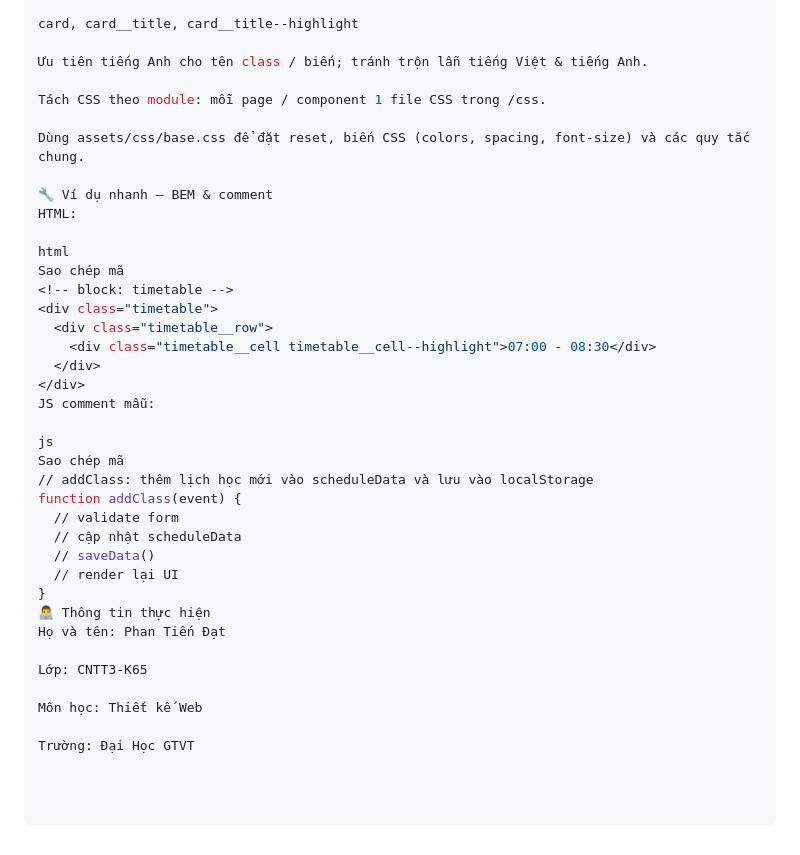
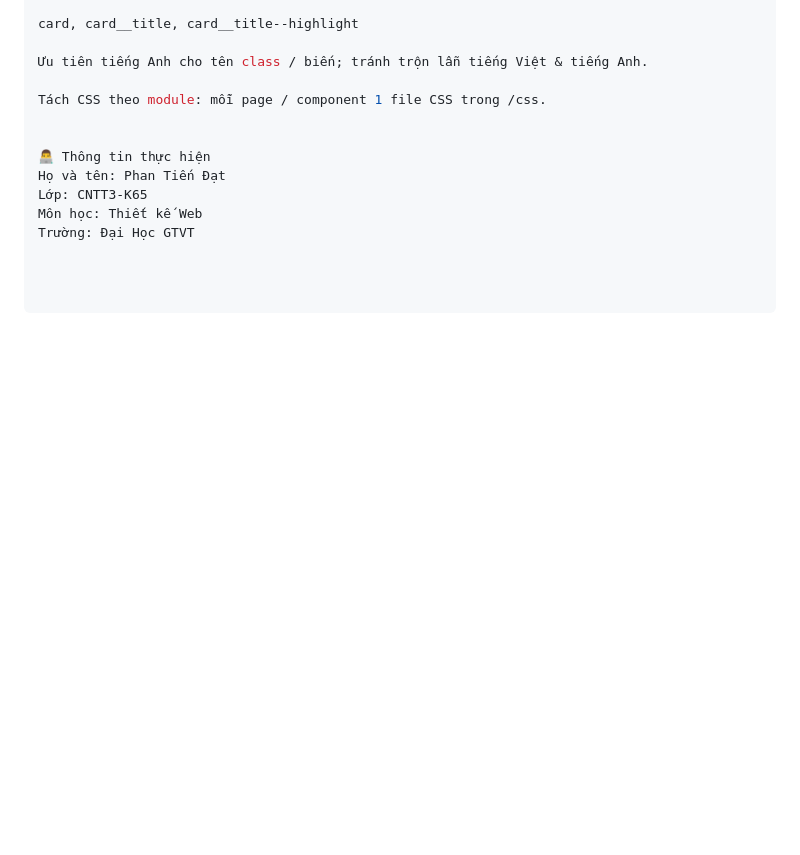
Before and after one commit to dat19uhtatd/btl-tk-web, a Markdown page: README.md, the part around the change printed below. GitHub-like rendering; blank space fills up the shorter version.

Commit message:
Revise Git workflow and clean up README
Updated Git workflow section and removed example code snippets.

```diff
--- a/README.md
+++ b/README.md
@@ -104,35 +104,9 @@ card, card__title, card__title--highlight
 
 Tách CSS theo module: mỗi page / component 1 file CSS trong /css.
 
-Dùng assets/css/base.css để đặt reset, biến CSS (colors, spacing, font-size) và các quy tắc chung.
 
-🔧 Ví dụ nhanh — BEM & comment
-HTML:
-
-html
-Sao chép mã
-<!-- block: timetable -->
-<div class="timetable">
-  <div class="timetable__row">
-    <div class="timetable__cell timetable__cell--highlight">07:00 - 08:30</div>
-  </div>
-</div>
-JS comment mẫu:
-
-js
-Sao chép mã
-// addClass: thêm lịch học mới vào scheduleData và lưu vào localStorage
-function addClass(event) {
-  // validate form
-  // cập nhật scheduleData
-  // saveData()
-  // render lại UI
-}
 👨‍💻 Thông tin thực hiện
 Họ và tên: Phan Tiến Đạt
-
 Lớp: CNTT3-K65
-
 Môn học: Thiết kế Web
-
 Trường: Đại Học GTVT
```
Also changed, not shown: other parts of README.md (+1 -1 lines).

..........

§ EXERCISE DETAILS:
Whenever "page" shows up in a line of the listing, copy that whole line.

§ RESULT OF THIS TASK:
Before and after one commit to dat19uhtatd/btl-tk-web, a Markdown page: README.md, the part around the change printed below. GitHub-like rendering; blank space fills up the shorter version.
 Tách CSS theo module: mỗi page / component 1 file CSS trong /css.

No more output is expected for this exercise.